The loss of vestibular function can seriously impair one's quality of life and ability to work productively. Functional vestibular loss occurs as the result of disease, exposure to ototoxic medication (e.g., aminoglycoside antibiotics or chemotherapeutic agents), or with age. In collaboration with Dr. Raphael's lab, we are developing a guinea pig model of vestibular function to study eye-head coordination and the neurophysiology of vestibular reflexes, regeneration of sensory function and therapeutic interventions to minimize or prevent vestibular loss due to ototoxicity. The figure below shows how the VOR and VCR synergistically stabilize eye position in space. Either reflex alone may stabilize eye position (panels A and B) or they may each contribute (panel C).
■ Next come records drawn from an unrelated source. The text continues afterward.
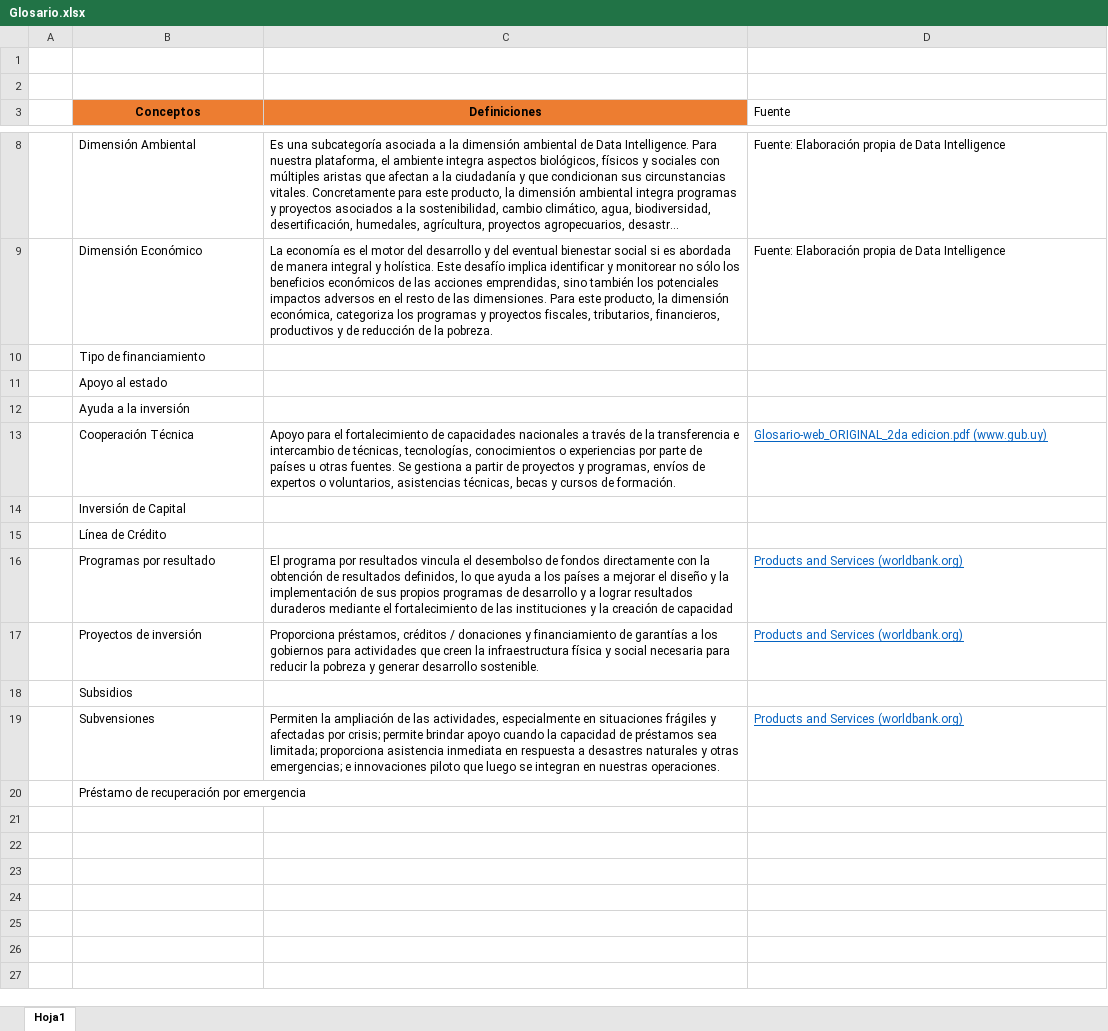
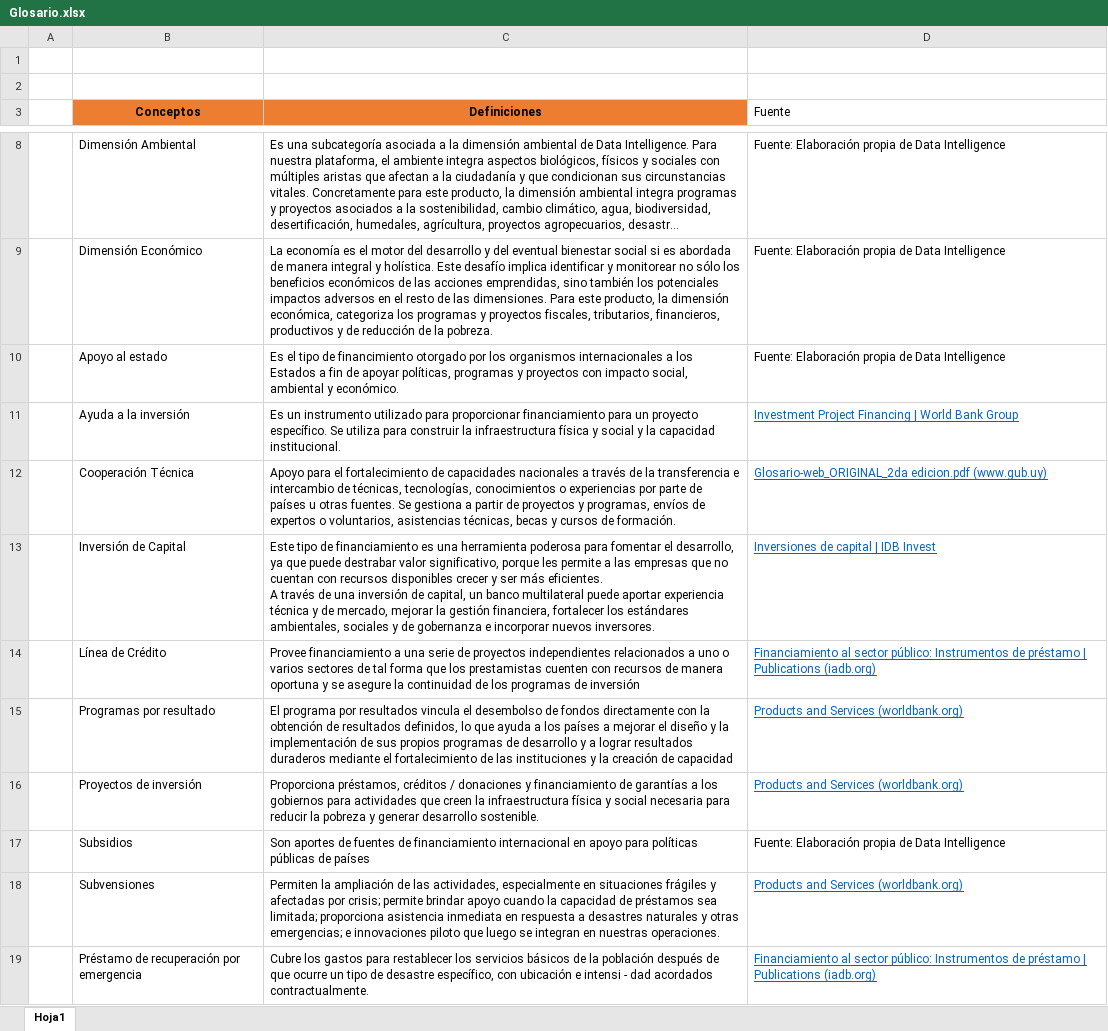
Before and after one commit to Sud-Austral/DATA-GLOBAL, an Excel workbook: Glosario.xlsx, sheet Hoja1, drawn as a sheet; only a part is shown, gaps mark what is left out; long unchanged cells end in …; values as stored, in another font and other column widths than the file's, no borders; removed rows and columns are numbered as before the commit, all else as after; ↵ is a line break in a cell; the diff names each change by its address in the sheet, - before the commit and + after, or states it on an @@ line.

```diff
--- a/Glosario.xlsx (sheet Hoja1)
+++ b/Glosario.xlsx (sheet Hoja1)
-row 10:  | Tipo de financiamiento
-C10 (Definiciones): (empty)
+C10 (Definiciones): Es el tipo de financimiento otorgado por los organismos internacionales a los Estados a fin de apoyar políticas, programas y proyectos con impacto social, ambiental y económico.
-D10 (Fuente): (empty)
+D10 (Fuente): Fuente: Elaboración propia de Data Intelligence
-C11 (Definiciones): (empty)
+C11 (Definiciones): Es un instrumento utilizado para proporcionar financiamiento para un proyecto específico. Se utiliza para construir la infraestructura física y social y la capacidad institucional.
-D11 (Fuente): (empty)
+D11 (Fuente): Investment Project Financing | World Bank Group
-C13 (Definiciones): (empty)
+C13 (Definiciones): Este tipo de financiamiento es una herramienta poderosa para fomentar el desarrollo, ya que puede destrabar valor significativo, porque les permite a las empresas que no cuentan con recursos disponibles crecer y ser más eficientes. ↵ A través de una inversión de capital, un banco multilateral puede aportar experiencia técnica y de mercado, mejorar la gestión financiera, fortalecer los estándares ambientales, sociales y de gobernanza e incorporar nuevos inversores.
-D13 (Fuente): (empty)
+D13 (Fuente): Inversiones de capital | IDB Invest
-C14 (Definiciones): (empty)
+C14 (Definiciones): Provee financiamiento a una serie de proyectos independientes relacionados a uno o varios sectores de tal forma que los prestamistas cuenten con recursos de manera oportuna y se asegure la continuidad de los programas de inversión
-D14 (Fuente): (empty)
+D14 (Fuente): Financiamiento al sector público: Instrumentos de préstamo | Publications (iadb.org)
-C17 (Definiciones): (empty)
+C17 (Definiciones): Son aportes de fuentes de financiamiento internacional en apoyo para políticas públicas de países
-D17 (Fuente): (empty)
+D17 (Fuente): Fuente: Elaboración propia de Data Intelligence
-C19 (Definiciones): (empty)
+C19 (Definiciones): Cubre los gastos para restablecer los servicios básicos de la población después de que ocurre un tipo de desastre específico, con ubicación e intensi - dad acordados contractualmente.
-D19 (Fuente): (empty)
+D19 (Fuente): Financiamiento al sector público: Instrumentos de préstamo | Publications (iadb.org)
```
Also changed, not shown: BD Proyectos/CAF.xlsx, 1 other file.
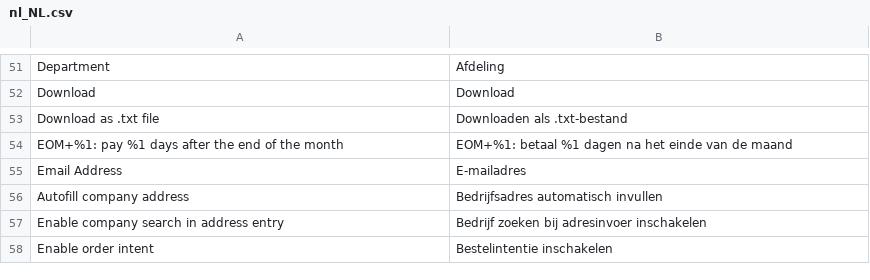
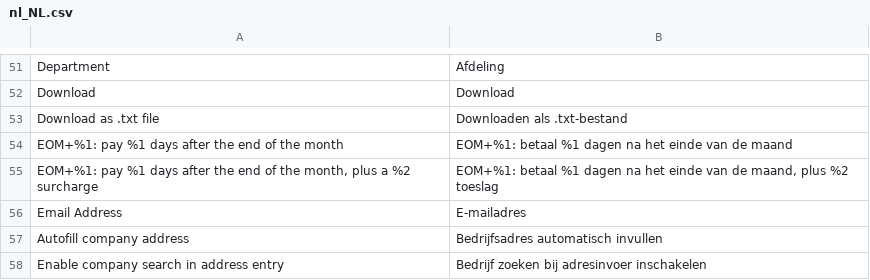
Before and after one commit to two-inc/magento-plugin, a CSV file: i18n/nl_NL.csv, drawn as a sheet; only a part is shown, gaps mark what is left out; the shorter side is filled out with more unchanged rows.

```diff
--- a/i18n/nl_NL.csv
+++ b/i18n/nl_NL.csv
@@ -54,2 +54,3 @@
 "EOM+%1: pay %1 days after the end of the month","EOM+%1: betaal %1 dagen na het einde van de maand"
+"EOM+%1: pay %1 days after the end of the month, plus a %2 surcharge","EOM+%1: betaal %1 dagen na het einde van de maand, plus %2 toeslag"
 "Email Address","E-mailadres"
```
Also changed, not shown: i18n/nb_NO.csv, i18n/sv_SE.csv, 4 other files.
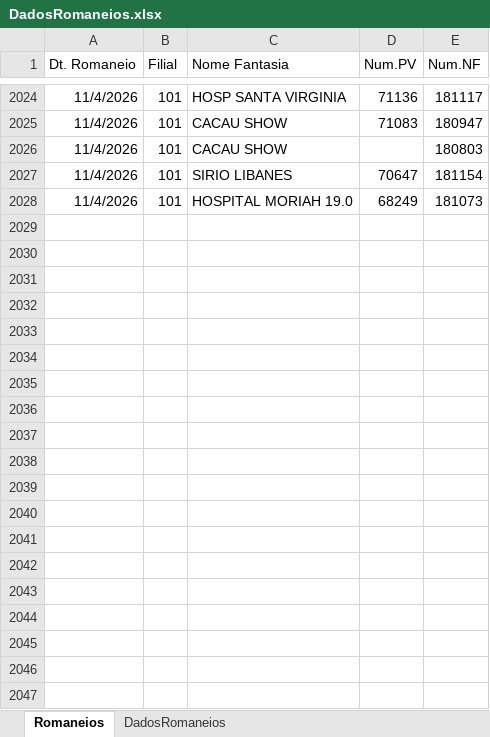
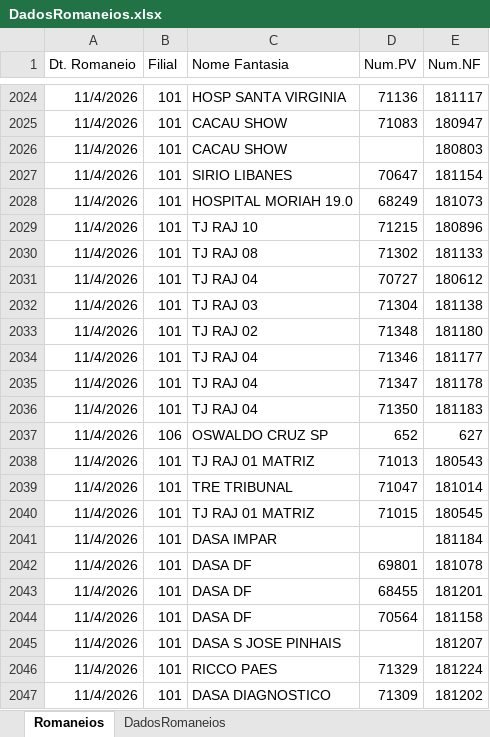
Before and after one commit to Retr00-Br/AcompanhamentoProducao, an Excel workbook: data/DadosRomaneios.xlsx, sheet Romaneios, drawn as a sheet; only a part is shown, gaps mark what is left out; values as stored, in another font and other column widths than the file's, no borders; the diff covers the shown part only; the diff names each change by its address in the sheet, - before the commit and + after, or states it on an @@ line.

```diff
--- a/data/DadosRomaneios.xlsx (sheet Romaneios)
+++ b/data/DadosRomaneios.xlsx (sheet Romaneios)
+row 2029: 11/4/2026 | 101 | TJ RAJ 10 | 71215 | 180896
+row 2030: 11/4/2026 | 101 | TJ RAJ 08 | 71302 | 181133
+row 2031: 11/4/2026 | 101 | TJ RAJ 04 | 70727 | 180612
+row 2032: 11/4/2026 | 101 | TJ RAJ 03 | 71304 | 181138
+row 2033: 11/4/2026 | 101 | TJ RAJ 02 | 71348 | 181180
+row 2034: 11/4/2026 | 101 | TJ RAJ 04 | 71346 | 181177
+row 2035: 11/4/2026 | 101 | TJ RAJ 04 | 71347 | 181178
+row 2036: 11/4/2026 | 101 | TJ RAJ 04 | 71350 | 181183
+row 2037: 11/4/2026 | 106 | OSWALDO CRUZ SP | 652 | 627
+row 2038: 11/4/2026 | 101 | TJ RAJ 01 MATRIZ | 71013 | 180543
+row 2039: 11/4/2026 | 101 | TRE TRIBUNAL | 71047 | 181014
+row 2040: 11/4/2026 | 101 | TJ RAJ 01 MATRIZ | 71015 | 180545
+row 2041: 11/4/2026 | 101 | DASA IMPAR |  | 181184
+row 2042: 11/4/2026 | 101 | DASA DF | 69801 | 181078
+row 2043: 11/4/2026 | 101 | DASA DF | 68455 | 181201
+row 2044: 11/4/2026 | 101 | DASA DF | 70564 | 181158
+row 2045: 11/4/2026 | 101 | DASA S JOSE PINHAIS |  | 181207
+row 2046: 11/4/2026 | 101 | RICCO PAES | 71329 | 181224
+row 2047: 11/4/2026 | 101 | DASA DIAGNOSTICO | 71309 | 181202
```
Also changed, not shown: 104 added rows elsewhere in this sheet, sheet DadosRomaneios, data/DadosFaturamento.xlsx, data/DadosProducao.xlsx.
The next figure compares the amplitude of the vestibulo-collic reflex (VCR) in guinea pigs exposed to streptomycin (pink bars), an ototoxic antibiotic, with normal control guinea pigs (dark bars). In both figures, vestibular reflexes were provoked by rapidly and briefly accelerating the guinea pig about an earth vertical axis to a constant velocity toward the left (Lt) or right (Rt).